The best way to control lupus is to:
Young women with lupus who wish to have a baby should carefully plan their pregnancies. With physician guidance, pregnancies should be timed for a period when lupus activity is low. Pregnancies must be carefully monitored and certain medications avoided (such as cyclophosphamide, cyclosporine, and mycophenolate) that would harm the baby. Women whose disease is very active, or who are taking some of these harmful medications, should use birth control.
The possibility that the use of estrogen may cause or worsen lupus has always been a concern for rheumatologists. Recent research has shown that estrogen can trigger some mild or moderate flares of lupus, but does not cause very severe worsening of symptoms. However, because estrogen can increase the risk of blood clots, it should be avoided in patients with lupus whose blood tests have revealed the presence of antiphospholipid antibodies.
Most people with lupus can live normal lives, but this disorder must be carefully monitored and treatment adjusted as necessary to prevent serious complications.The best way to control lupus is to be very careful to take all your medications as prescribed, visit your physician regularly, and learn as much as you can about lupus, your medications, and your progress. Get involved in your care. Don't take a back seat.

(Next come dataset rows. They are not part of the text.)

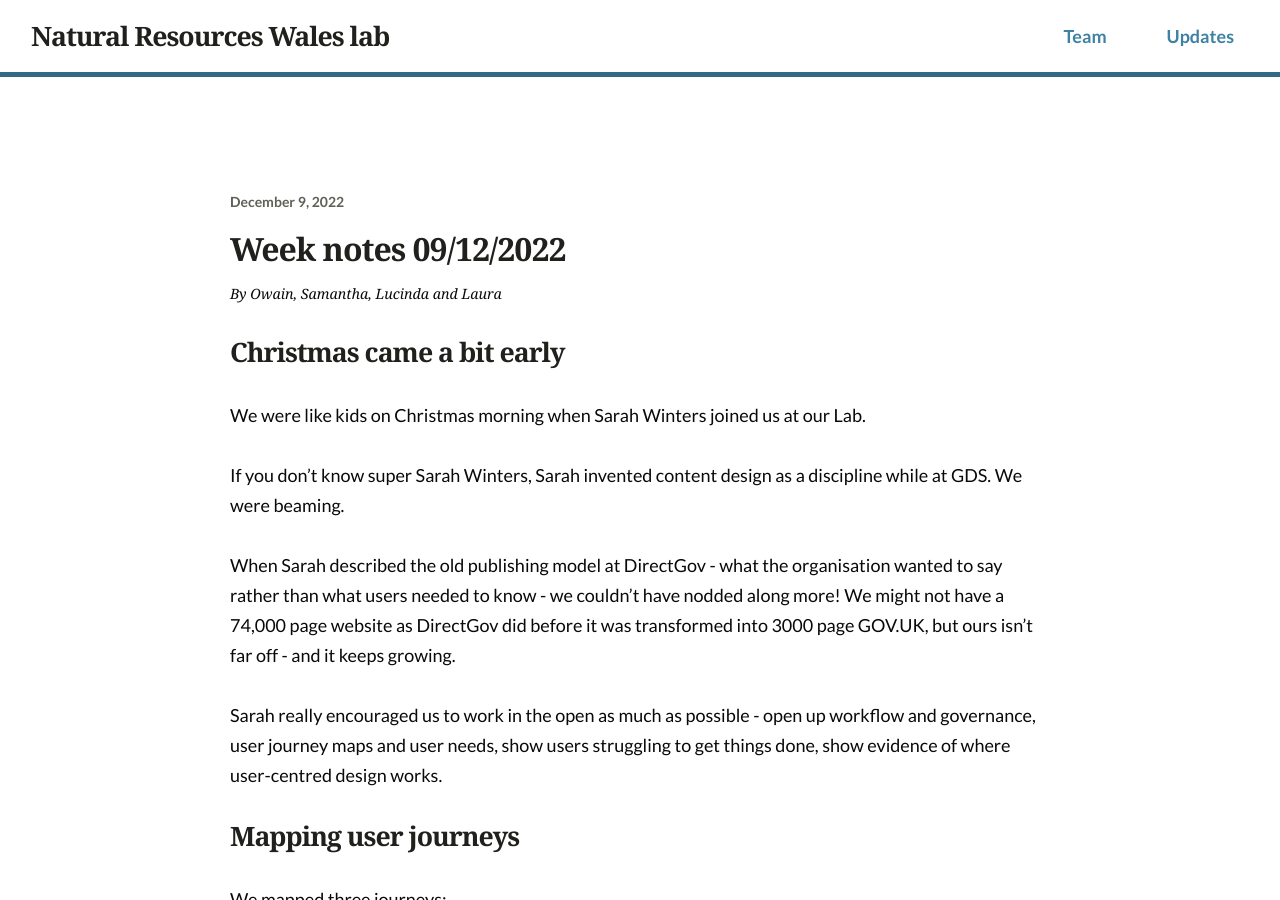
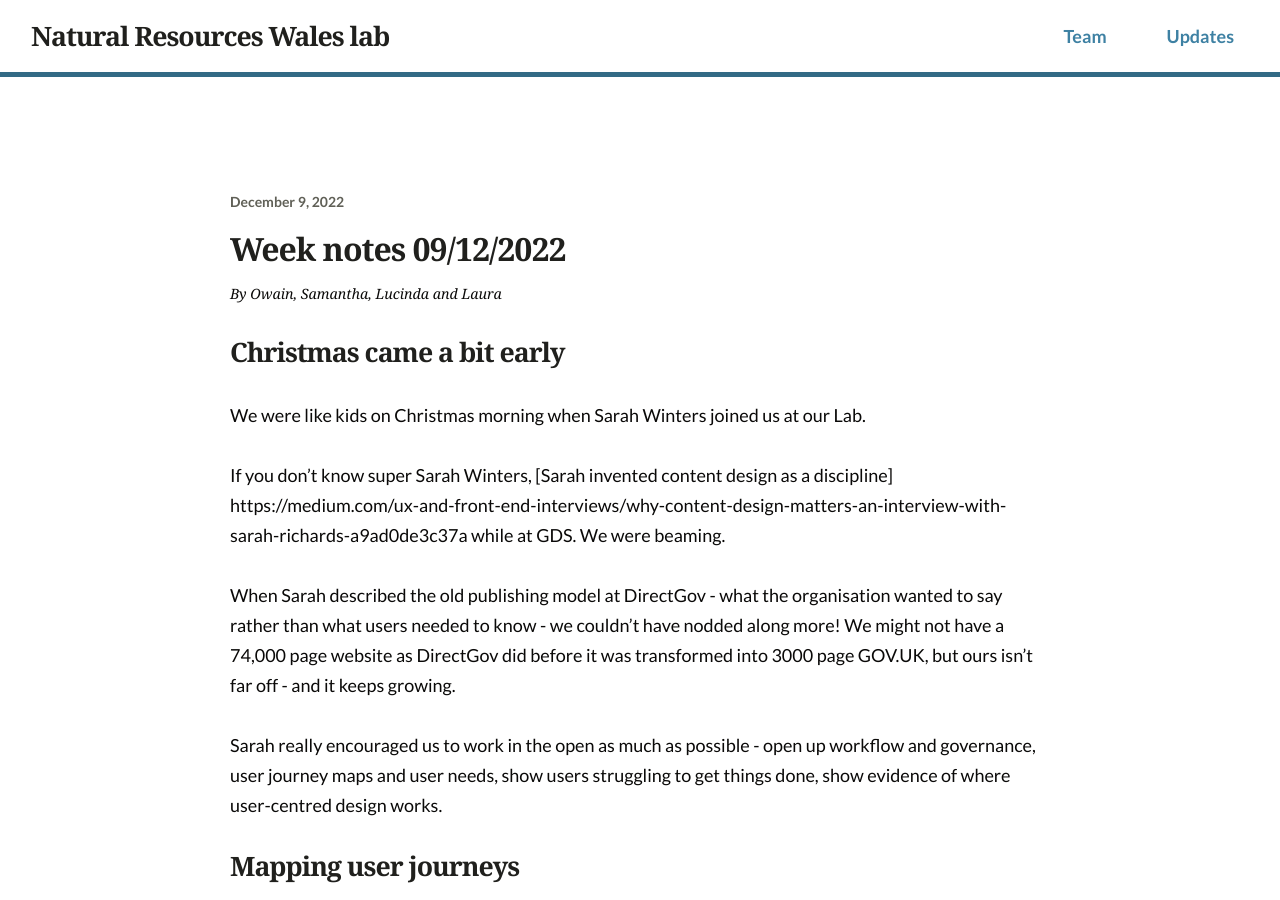
Before and after one commit to nrw-lab/nrw-lab.github.io, a Jekyll site: the page built from en/updates/_posts/2022-12-09-week-notes.md, in a window 1280 px wide and 900 px high. Built offline with Jekyll 4.4.1, drawn with Linux system fonts in a browser that asks for light colours; part of the change alters nothing that is shown.

Commit message:
Update 2022-12-09-week-notes.md

```diff
--- a/en/updates/_posts/2022-12-09-week-notes.md
+++ b/en/updates/_posts/2022-12-09-week-notes.md
@@ -11,7 +11,7 @@ author: Owain, Samantha, Lucinda and Laura
 
 We were like kids on Christmas morning when Sarah Winters joined us at our Lab.
 
-If you don’t know super Sarah Winters, Sarah invented content design as a discipline while at GDS. We were beaming.
+If you don’t know super Sarah Winters, [Sarah invented content design as a discipline] https://medium.com/ux-and-front-end-interviews/why-content-design-matters-an-interview-with-sarah-richards-a9ad0de3c37a while at GDS. We were beaming.
 
 When Sarah described the old publishing model at DirectGov - what the organisation wanted to say rather than what users needed to know - we couldn’t have nodded along more! We might not have a 74,000 page website as DirectGov did before it was transformed into 3000 page GOV.UK, but ours isn’t far off - and it keeps growing.
 
```
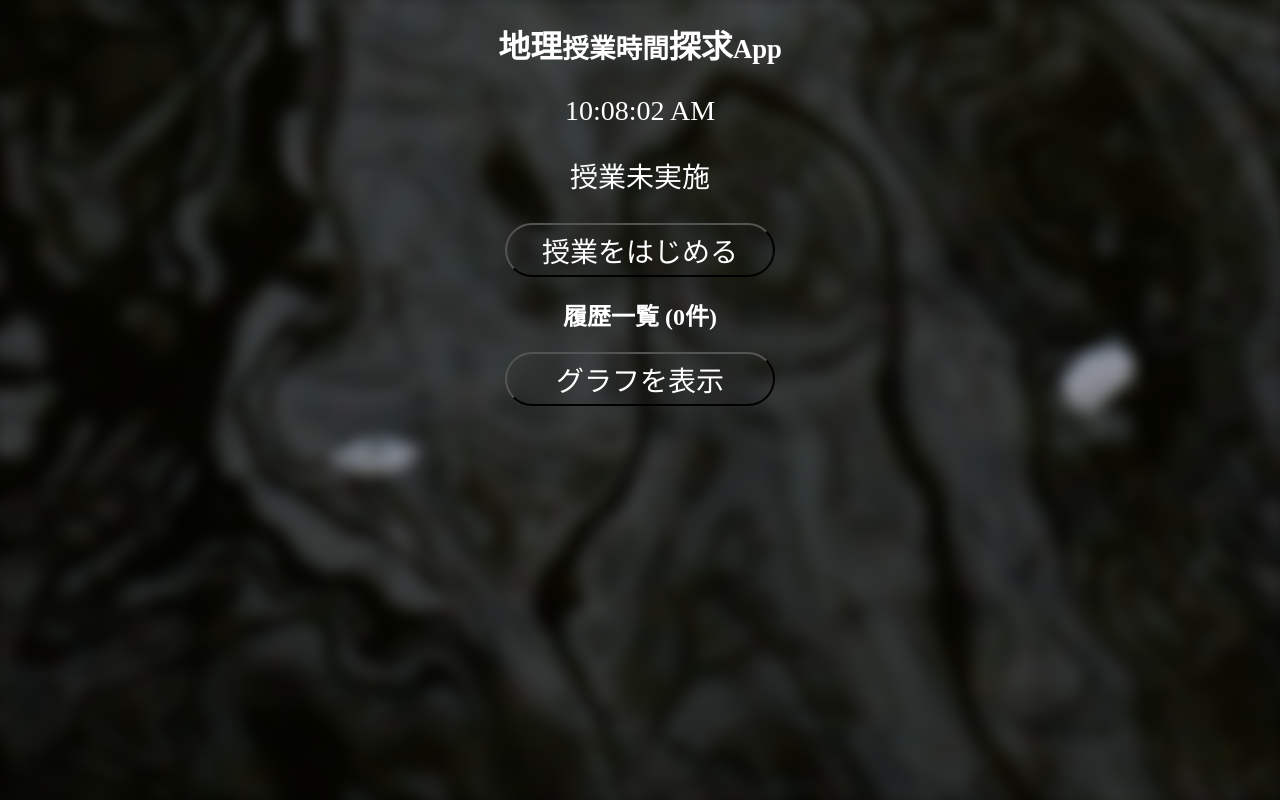
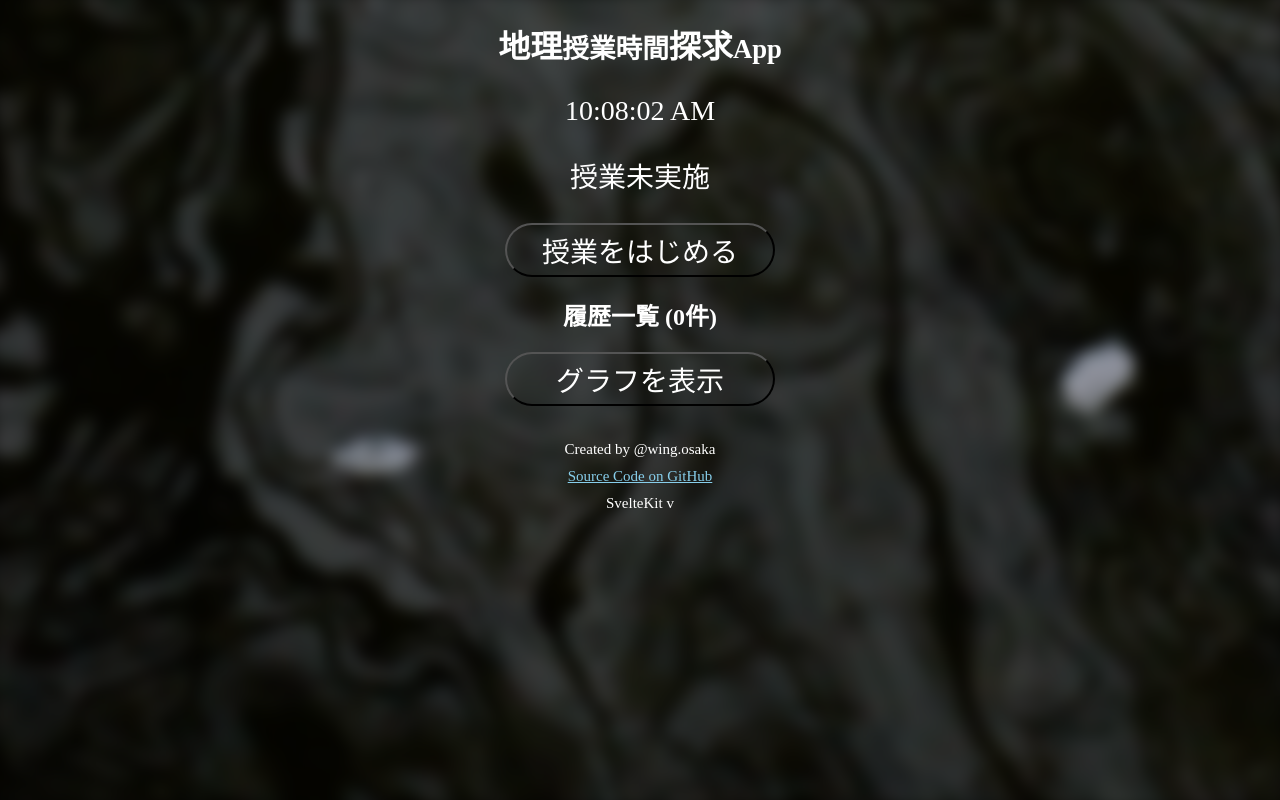
Before and after one commit to wing-0902/geography_timer, a SvelteKit app: page / in a window 1280 px wide. Built offline with nearby package versions, Linux system fonts and the light colour scheme.

Commit message:
これでどうや

```diff
--- a/src/routes/+layout.svelte
+++ b/src/routes/+layout.svelte
@@ -4,6 +4,8 @@
   let { children } = $props();
 
   import '$lib/global.scss';
+
+  import { VERSION } from '@sveltejs/kit';
 </script>
 
 <svelte:head>
@@ -16,3 +18,23 @@
 </header>
 
 {@render children()}
+
+<footer class='footer'>
+  <p>
+    Created by @wing.osaka
+    <br/>
+    <a href='https://github.com/wing-0902/geography_timer'>Source Code on GitHub</a>
+    <br/>
+    SvelteKit v{VERSION}
+  </p>
+</footer>
+
+<style lang="scss">
+  .footer {
+    margin-top: 30px;
+    p {
+      font-size: 15px;
+      line-height: 1.8;
+    }
+  }
+</style>
```
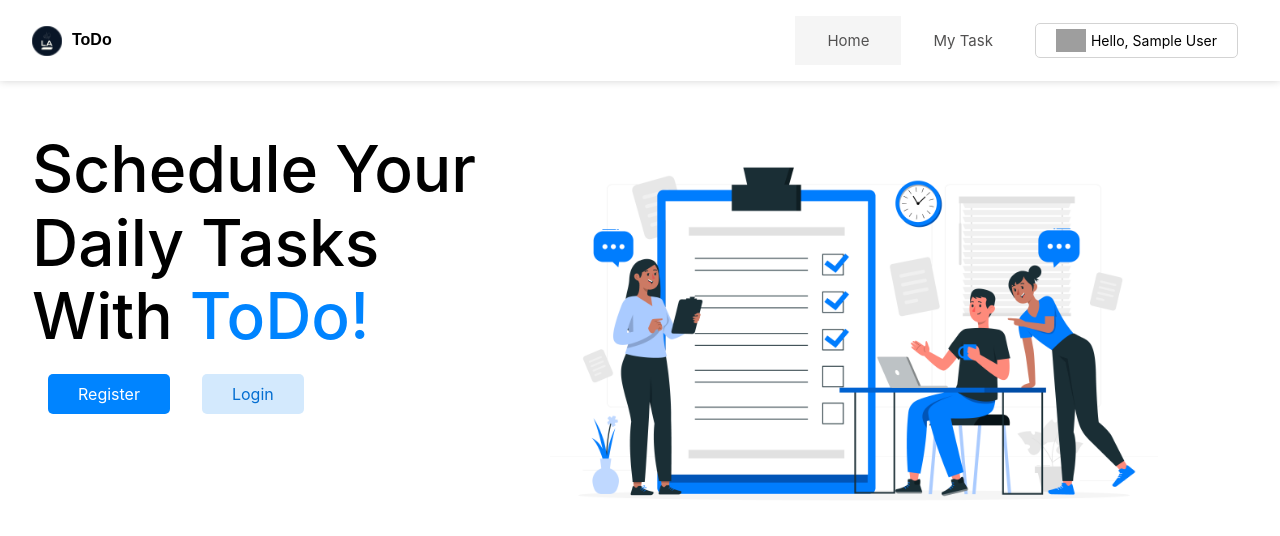
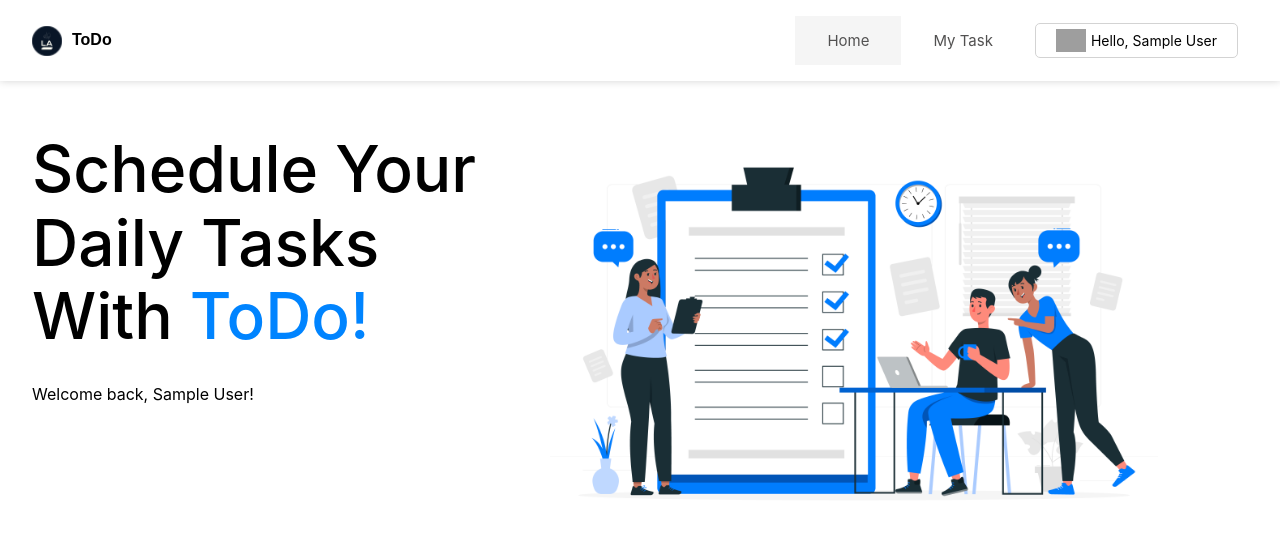
Before and after one commit to anshmendpara-13/todolist_client, a React (Create React App) app: page / in a window 1280 px wide. Shown: the top 536 px of the page. Built offline with nearby package versions, Linux system fonts and the light colour scheme; sample sign-in values are in the browser's storage; grey boxes are pictures that could not be loaded.

Commit message:
after logged in login-register btn removed

```diff
--- a/src/pages/Landing/Landing.jsx
+++ b/src/pages/Landing/Landing.jsx
@@ -1,19 +1,33 @@
-import React from 'react'
-import Navbar from '../../components/Navbar'
-import { Link } from 'react-router-dom'
+import React, { useState, useEffect } from 'react';
+import Navbar from '../../components/Navbar';
+import { Link } from 'react-router-dom';
 import landing from '../../assets/landing.jpg';
+import { getUserDetails } from '../../util/GetUser';
 import styles from './Landing.module.css';
+
 function Landing() {
+  const [user, setUser] = useState(null);
+  console.log(user);
+
+  useEffect(() => {
+    const userDetails = getUserDetails();
+    setUser(userDetails);
+  }, []);
+
   return (
     <div>
       <Navbar active={"home"} />
       <div className={styles.landing__wrapper}>
         <div className={styles.landing__text}>
           <h1>Schedule Your Daily Tasks With <span className="primaryText">ToDo!</span></h1>
-          <div className='btnWrapper'>
-            <Link to="/register" className="primaryBtn">Register</Link>
-            <Link to="/login" className='secondaryBtn'>Login</Link>
-          </div>
+          {!user ? (
+            <div className="btnWrapper">
+              <Link to="/register" className="primaryBtn">Register</Link>
+              <Link to="/login" className="secondaryBtn">Login</Link>
+            </div>
+          ) : (
+            <p>Welcome back, {user.firstName + " " + user.lastName}!</p>
+          )}
         </div>
 
         <div className={styles.landing__img}>
```
Also changed, not shown: 1 other file (tests, documents, lock files or other folders).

Lupus is a complex disease. As specialists in the diagnosis and treatment of autoimmune disorders such as lupus, rheumatologists are able to provide patients with the best advice about treatment options.
It is recommended that if you have four or more of the eleven criteria, you should consult with a rheumatologist who specializes in Lupus.For more information
The American College of Rheumatology has compiled this list to give you a starting point for your own additional research. The ACR does not endorse or maintain these Web sites, and is not responsible for any information or claims provided on them. It is always best to talk with your rheumatologist for more information and before making any decisions about your care.
The Arthritis Foundation
The Lupus Foundation of America
Lupus Research Institute
National Institute of Arthritis and Musculoskeletal and Skin Diseases Information Clearinghouse
Written by Ellen Ginzler, MD, and Jean Tayar, MD, and reviewed by the American College of Rheumatology Patient Education Task Force.
This patient fact sheet is provided for general education only. Individuals should consult a qualified health care provider for professional medical advice, diagnoses and treatment of a medical or health condition.
© 2010 American College of Rheumatology